Today’s headline figures on unemployment are good news: a 65,000 fall in the number of unemployed people to 2.58 million in the three months to May and a 0.2 per cent fall in the unemployment rate to 8.1 per cent of the economically active population.
The focus is now growing on the Work Programme to deliver on its promises. Liam Byrne’s response to the figures was that they were ‘fresh evidence that the beleaguered Work Programme isn’t working’. But as Fraser blogged last week, it’s rather too early to tell either way, actually.
The CBI says that a 6,100 rise in the number of people claiming Jobseekers Allowance, and 441,000 people who have been unemployed for over two years is evidence that the Work Programme must deliver. It has published a report today, called Work in Progress
, which makes a number of recommendations on how to refine the programme. These include improving the referrals process for those furthest from the labour market to ensure they move onto the work programme as soon as they are capable of looking for a job, encouraging self-employment, joining the programme up with services for ex-offenders and encouraging more employers to work with the programme.The report points out that the economic and labour market environment is much tougher than it was when Work Programme providers compiled their bids in March 2011. It also says: ‘Fewer of the individuals deemed ‘hardest to help’ to find employment have been referred onto the scheme than expected, meaning some jobseekers are not getting the support they need to find work. This is also having a negative impact on provider delivery and particularly supply chains.’

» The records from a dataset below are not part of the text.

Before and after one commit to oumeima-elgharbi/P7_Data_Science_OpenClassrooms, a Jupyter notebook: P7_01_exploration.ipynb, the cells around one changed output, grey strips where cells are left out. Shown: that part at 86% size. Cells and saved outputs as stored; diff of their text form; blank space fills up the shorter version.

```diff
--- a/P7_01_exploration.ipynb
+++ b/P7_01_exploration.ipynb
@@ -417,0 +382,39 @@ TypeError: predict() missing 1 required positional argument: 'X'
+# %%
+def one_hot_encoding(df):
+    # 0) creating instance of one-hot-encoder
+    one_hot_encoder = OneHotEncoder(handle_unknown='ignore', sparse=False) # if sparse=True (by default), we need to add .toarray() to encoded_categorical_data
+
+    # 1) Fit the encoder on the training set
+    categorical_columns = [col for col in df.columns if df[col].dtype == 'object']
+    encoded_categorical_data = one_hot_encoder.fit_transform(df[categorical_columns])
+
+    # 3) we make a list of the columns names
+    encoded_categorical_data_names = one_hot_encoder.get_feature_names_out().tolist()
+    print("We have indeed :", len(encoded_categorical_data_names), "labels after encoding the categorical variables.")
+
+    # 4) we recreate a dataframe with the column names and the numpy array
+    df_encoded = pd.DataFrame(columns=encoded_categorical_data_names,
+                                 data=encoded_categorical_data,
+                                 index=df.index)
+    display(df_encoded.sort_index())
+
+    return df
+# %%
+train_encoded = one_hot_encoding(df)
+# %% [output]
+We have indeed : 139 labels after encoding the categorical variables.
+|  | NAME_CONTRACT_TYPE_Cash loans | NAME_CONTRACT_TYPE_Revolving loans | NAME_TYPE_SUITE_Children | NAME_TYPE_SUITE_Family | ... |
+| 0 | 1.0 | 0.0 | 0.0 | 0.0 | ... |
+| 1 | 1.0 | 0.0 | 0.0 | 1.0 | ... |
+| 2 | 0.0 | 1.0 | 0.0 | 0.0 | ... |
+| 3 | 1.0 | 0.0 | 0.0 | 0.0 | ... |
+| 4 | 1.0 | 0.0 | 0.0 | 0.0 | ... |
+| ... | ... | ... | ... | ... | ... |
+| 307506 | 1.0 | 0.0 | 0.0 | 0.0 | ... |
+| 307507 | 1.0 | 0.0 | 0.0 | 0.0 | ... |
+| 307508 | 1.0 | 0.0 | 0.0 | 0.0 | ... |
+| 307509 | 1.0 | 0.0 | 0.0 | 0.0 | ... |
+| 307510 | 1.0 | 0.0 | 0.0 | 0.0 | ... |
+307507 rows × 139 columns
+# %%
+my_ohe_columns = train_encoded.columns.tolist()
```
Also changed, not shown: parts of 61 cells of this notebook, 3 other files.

We’ll get the first official statistics on Work Programme delivery in the autumn, and it’s another aspect of the coalition’s welfare reforms that backbenchers are desperate to be able to wave triumphantly at their constituents when it comes to 2015.